• _The task_:
Report every line of the records that includes the word "Epoch".

%%

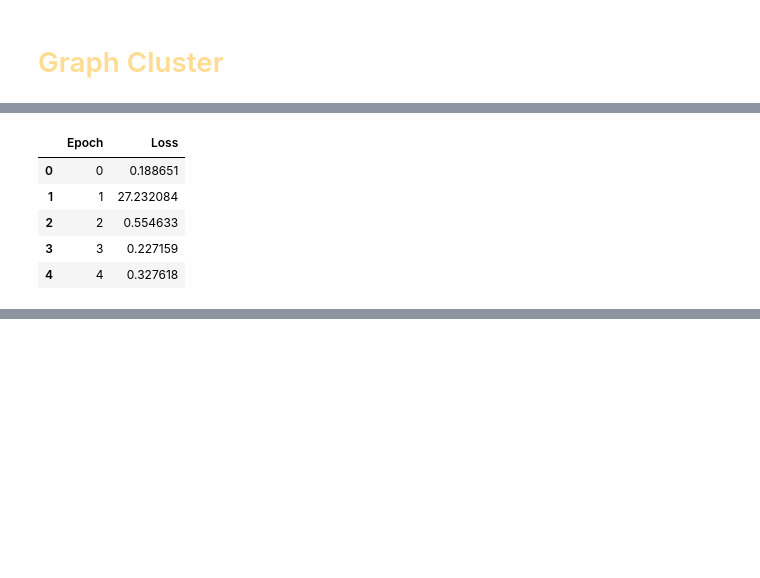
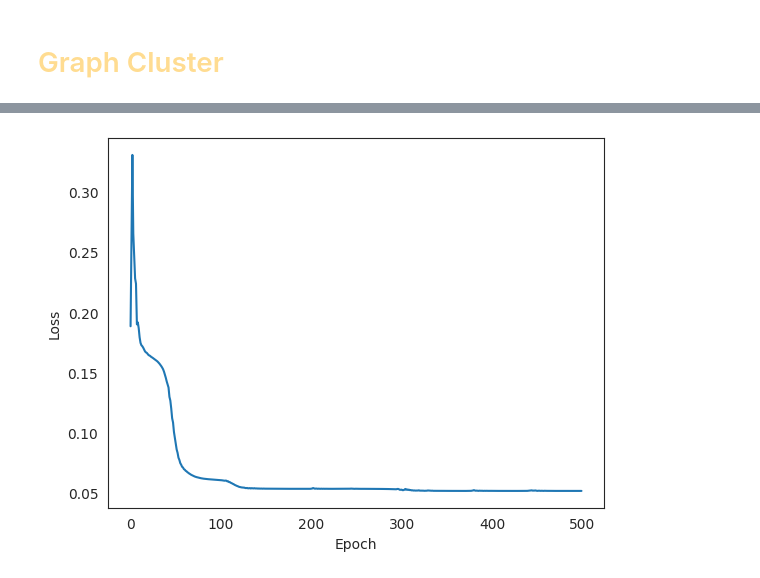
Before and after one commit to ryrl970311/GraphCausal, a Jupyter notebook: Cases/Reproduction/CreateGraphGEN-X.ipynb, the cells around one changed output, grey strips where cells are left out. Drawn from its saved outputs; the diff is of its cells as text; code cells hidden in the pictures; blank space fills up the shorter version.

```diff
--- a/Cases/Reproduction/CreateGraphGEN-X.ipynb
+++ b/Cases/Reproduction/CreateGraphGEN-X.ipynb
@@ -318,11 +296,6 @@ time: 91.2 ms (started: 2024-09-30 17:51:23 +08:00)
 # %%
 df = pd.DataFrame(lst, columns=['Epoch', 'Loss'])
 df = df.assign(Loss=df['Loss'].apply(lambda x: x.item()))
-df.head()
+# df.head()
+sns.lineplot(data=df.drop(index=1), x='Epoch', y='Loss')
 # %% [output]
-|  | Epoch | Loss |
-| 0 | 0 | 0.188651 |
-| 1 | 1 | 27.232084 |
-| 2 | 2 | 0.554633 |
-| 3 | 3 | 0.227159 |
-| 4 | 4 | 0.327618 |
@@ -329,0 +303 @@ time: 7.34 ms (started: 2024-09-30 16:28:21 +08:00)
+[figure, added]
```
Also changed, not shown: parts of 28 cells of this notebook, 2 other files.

%%
%%

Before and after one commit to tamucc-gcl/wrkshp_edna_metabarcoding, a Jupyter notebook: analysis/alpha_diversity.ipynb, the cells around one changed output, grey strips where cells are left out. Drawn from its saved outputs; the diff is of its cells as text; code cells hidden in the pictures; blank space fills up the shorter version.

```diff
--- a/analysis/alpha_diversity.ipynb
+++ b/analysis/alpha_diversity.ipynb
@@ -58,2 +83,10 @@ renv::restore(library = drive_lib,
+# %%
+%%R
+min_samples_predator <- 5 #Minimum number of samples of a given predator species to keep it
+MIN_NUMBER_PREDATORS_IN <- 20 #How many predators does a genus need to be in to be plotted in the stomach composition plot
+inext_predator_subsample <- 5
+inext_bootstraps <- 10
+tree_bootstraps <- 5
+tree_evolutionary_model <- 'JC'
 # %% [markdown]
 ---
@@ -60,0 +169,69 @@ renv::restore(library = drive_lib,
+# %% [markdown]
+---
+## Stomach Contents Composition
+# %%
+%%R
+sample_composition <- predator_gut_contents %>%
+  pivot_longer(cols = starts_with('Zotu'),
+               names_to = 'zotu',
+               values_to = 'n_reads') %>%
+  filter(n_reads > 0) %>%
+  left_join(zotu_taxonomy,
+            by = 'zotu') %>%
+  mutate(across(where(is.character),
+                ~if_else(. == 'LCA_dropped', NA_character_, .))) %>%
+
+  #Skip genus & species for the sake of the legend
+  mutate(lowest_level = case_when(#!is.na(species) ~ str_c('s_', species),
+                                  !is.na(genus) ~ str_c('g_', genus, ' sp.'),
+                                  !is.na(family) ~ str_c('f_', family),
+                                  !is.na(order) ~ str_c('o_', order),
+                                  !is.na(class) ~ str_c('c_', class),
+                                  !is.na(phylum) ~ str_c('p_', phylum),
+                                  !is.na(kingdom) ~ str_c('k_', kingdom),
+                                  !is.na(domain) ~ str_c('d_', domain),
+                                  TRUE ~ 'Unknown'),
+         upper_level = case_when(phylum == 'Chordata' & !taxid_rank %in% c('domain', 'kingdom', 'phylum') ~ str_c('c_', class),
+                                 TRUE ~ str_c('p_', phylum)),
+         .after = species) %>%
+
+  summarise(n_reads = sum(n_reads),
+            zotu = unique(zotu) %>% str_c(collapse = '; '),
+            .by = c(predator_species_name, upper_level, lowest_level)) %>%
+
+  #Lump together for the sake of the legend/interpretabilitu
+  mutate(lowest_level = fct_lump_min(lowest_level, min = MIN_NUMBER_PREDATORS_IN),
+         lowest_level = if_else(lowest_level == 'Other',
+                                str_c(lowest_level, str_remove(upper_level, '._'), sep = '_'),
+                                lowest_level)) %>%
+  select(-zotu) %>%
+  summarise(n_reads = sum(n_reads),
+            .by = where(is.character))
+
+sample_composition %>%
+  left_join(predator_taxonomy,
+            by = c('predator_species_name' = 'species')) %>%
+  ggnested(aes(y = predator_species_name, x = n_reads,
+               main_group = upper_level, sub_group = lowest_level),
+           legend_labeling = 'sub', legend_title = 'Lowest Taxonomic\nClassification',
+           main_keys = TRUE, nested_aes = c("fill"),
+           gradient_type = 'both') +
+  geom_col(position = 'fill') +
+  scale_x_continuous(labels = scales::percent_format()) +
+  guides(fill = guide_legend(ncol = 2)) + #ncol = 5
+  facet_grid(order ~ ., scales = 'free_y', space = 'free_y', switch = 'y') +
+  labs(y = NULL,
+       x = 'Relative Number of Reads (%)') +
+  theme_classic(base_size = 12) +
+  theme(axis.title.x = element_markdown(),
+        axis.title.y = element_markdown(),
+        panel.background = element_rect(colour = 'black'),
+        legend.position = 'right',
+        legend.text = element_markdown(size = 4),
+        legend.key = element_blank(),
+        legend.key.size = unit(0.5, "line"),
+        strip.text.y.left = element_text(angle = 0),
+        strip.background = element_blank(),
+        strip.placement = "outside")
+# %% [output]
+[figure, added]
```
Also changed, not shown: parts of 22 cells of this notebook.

%%

• _Answer for the task_:
 df = pd.DataFrame(lst, columns=['Epoch', 'Loss'])
+sns.lineplot(data=df.drop(index=1), x='Epoch', y='Loss')
-|  | Epoch | Loss |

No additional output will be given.